[Opening RECORD EXTRACTS section]

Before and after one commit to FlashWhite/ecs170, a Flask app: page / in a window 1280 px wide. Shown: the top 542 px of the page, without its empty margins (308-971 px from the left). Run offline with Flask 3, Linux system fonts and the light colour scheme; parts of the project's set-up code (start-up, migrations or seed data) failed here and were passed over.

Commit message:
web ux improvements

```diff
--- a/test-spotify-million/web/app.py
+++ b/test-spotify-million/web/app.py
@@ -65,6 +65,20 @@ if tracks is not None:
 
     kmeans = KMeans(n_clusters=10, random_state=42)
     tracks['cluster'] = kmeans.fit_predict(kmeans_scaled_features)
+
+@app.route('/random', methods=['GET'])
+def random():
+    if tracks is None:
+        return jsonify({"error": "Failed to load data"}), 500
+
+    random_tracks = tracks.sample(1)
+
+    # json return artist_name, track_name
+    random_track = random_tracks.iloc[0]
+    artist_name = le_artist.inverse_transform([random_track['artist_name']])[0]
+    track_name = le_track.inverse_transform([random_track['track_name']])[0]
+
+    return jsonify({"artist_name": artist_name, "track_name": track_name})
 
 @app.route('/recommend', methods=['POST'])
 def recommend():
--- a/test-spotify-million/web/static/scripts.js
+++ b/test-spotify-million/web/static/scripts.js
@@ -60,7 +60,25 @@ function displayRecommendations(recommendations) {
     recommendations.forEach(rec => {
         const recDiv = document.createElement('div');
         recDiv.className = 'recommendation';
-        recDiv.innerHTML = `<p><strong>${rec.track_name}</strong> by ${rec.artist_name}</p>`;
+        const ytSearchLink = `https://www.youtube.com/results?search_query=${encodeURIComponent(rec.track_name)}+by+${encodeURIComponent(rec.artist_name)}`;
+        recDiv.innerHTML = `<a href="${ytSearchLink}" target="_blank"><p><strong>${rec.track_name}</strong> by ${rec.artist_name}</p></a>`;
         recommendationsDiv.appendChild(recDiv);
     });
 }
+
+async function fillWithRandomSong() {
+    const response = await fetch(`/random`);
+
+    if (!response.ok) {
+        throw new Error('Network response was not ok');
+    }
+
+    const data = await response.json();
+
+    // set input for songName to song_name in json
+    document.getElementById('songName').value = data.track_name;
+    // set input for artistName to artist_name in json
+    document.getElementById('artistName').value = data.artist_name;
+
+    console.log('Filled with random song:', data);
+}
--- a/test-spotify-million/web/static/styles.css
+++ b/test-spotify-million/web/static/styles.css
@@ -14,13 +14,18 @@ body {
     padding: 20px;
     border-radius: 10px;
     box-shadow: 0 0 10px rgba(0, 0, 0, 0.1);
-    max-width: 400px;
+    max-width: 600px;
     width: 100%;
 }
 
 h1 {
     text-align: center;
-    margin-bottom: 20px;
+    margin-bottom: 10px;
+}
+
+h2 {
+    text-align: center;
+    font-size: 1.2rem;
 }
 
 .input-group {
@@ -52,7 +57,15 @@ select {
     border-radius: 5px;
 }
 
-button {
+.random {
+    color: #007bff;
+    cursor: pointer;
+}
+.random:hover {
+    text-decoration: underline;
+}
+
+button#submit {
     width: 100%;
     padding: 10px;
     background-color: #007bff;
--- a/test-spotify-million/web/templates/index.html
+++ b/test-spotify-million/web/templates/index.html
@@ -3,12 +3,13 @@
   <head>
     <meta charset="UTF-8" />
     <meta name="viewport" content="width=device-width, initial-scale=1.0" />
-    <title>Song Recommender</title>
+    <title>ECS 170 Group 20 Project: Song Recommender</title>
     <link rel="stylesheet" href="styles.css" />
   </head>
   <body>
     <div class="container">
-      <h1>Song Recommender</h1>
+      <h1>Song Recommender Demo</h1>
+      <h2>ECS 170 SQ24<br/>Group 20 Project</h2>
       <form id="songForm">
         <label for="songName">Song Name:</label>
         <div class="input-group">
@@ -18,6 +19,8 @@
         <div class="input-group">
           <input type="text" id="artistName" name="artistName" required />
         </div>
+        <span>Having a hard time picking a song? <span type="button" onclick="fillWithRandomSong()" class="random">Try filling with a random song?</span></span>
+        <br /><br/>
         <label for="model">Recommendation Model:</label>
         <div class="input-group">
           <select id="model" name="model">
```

[Closing RECORD EXTRACTS section]

▶ **BRIEF**
What is needed is a verbatim copy of the data, complete from first line to last.

▶ **RESULT FOR THIS EXERCISE**
Before and after one commit to FlashWhite/ecs170, a Flask app: page / in a window 1280 px wide. Shown: the top 542 px of the page, without its empty margins (308-971 px from the left). Run offline with Flask 3, Linux system fonts and the light colour scheme; parts of the project's set-up code (start-up, migrations or seed data) failed here and were passed over.

Commit message:
web ux improvements

```diff
--- a/test-spotify-million/web/app.py
+++ b/test-spotify-million/web/app.py
@@ -65,6 +65,20 @@ if tracks is not None:
 
     kmeans = KMeans(n_clusters=10, random_state=42)
     tracks['cluster'] = kmeans.fit_predict(kmeans_scaled_features)
+
+@app.route('/random', methods=['GET'])
+def random():
+    if tracks is None:
+        return jsonify({"error": "Failed to load data"}), 500
+
+    random_tracks = tracks.sample(1)
+
+    # json return artist_name, track_name
+    random_track = random_tracks.iloc[0]
+    artist_name = le_artist.inverse_transform([random_track['artist_name']])[0]
+    track_name = le_track.inverse_transform([random_track['track_name']])[0]
+
+    return jsonify({"artist_name": artist_name, "track_name": track_name})
 
 @app.route('/recommend', methods=['POST'])
 def recommend():
--- a/test-spotify-million/web/static/scripts.js
+++ b/test-spotify-million/web/static/scripts.js
@@ -60,7 +60,25 @@ function displayRecommendations(recommendations) {
     recommendations.forEach(rec => {
         const recDiv = document.createElement('div');
         recDiv.className = 'recommendation';
-        recDiv.innerHTML = `<p><strong>${rec.track_name}</strong> by ${rec.artist_name}</p>`;
+        const ytSearchLink = `https://www.youtube.com/results?search_query=${encodeURIComponent(rec.track_name)}+by+${encodeURIComponent(rec.artist_name)}`;
+        recDiv.innerHTML = `<a href="${ytSearchLink}" target="_blank"><p><strong>${rec.track_name}</strong> by ${rec.artist_name}</p></a>`;
         recommendationsDiv.appendChild(recDiv);
     });
 }
+
+async function fillWithRandomSong() {
+    const response = await fetch(`/random`);
+
+    if (!response.ok) {
+        throw new Error('Network response was not ok');
+    }
+
+    const data = await response.json();
+
+    // set input for songName to song_name in json
+    document.getElementById('songName').value = data.track_name;
+    // set input for artistName to artist_name in json
+    document.getElementById('artistName').value = data.artist_name;
+
+    console.log('Filled with random song:', data);
+}
--- a/test-spotify-million/web/static/styles.css
+++ b/test-spotify-million/web/static/styles.css
@@ -14,13 +14,18 @@ body {
     padding: 20px;
     border-radius: 10px;
     box-shadow: 0 0 10px rgba(0, 0, 0, 0.1);
-    max-width: 400px;
+    max-width: 600px;
     width: 100%;
 }
 
 h1 {
     text-align: center;
-    margin-bottom: 20px;
+    margin-bottom: 10px;
+}
+
+h2 {
+    text-align: center;
+    font-size: 1.2rem;
 }
 
 .input-group {
@@ -52,7 +57,15 @@ select {
     border-radius: 5px;
 }
 
-button {
+.random {
+    color: #007bff;
+    cursor: pointer;
+}
+.random:hover {
+    text-decoration: underline;
+}
+
+button#submit {
     width: 100%;
     padding: 10px;
     background-color: #007bff;
--- a/test-spotify-million/web/templates/index.html
+++ b/test-spotify-million/web/templates/index.html
@@ -3,12 +3,13 @@
   <head>
     <meta charset="UTF-8" />
     <meta name="viewport" content="width=device-width, initial-scale=1.0" />
-    <title>Song Recommender</title>
+    <title>ECS 170 Group 20 Project: Song Recommender</title>
     <link rel="stylesheet" href="styles.css" />
   </head>
   <body>
     <div class="container">
-      <h1>Song Recommender</h1>
+      <h1>Song Recommender Demo</h1>
+      <h2>ECS 170 SQ24<br/>Group 20 Project</h2>
       <form id="songForm">
         <label for="songName">Song Name:</label>
         <div class="input-group">
@@ -18,6 +19,8 @@
         <div class="input-group">
           <input type="text" id="artistName" name="artistName" required />
         </div>
+        <span>Having a hard time picking a song? <span type="button" onclick="fillWithRandomSong()" class="random">Try filling with a random song?</span></span>
+        <br /><br/>
         <label for="model">Recommendation Model:</label>
         <div class="input-group">
           <select id="model" name="model">
```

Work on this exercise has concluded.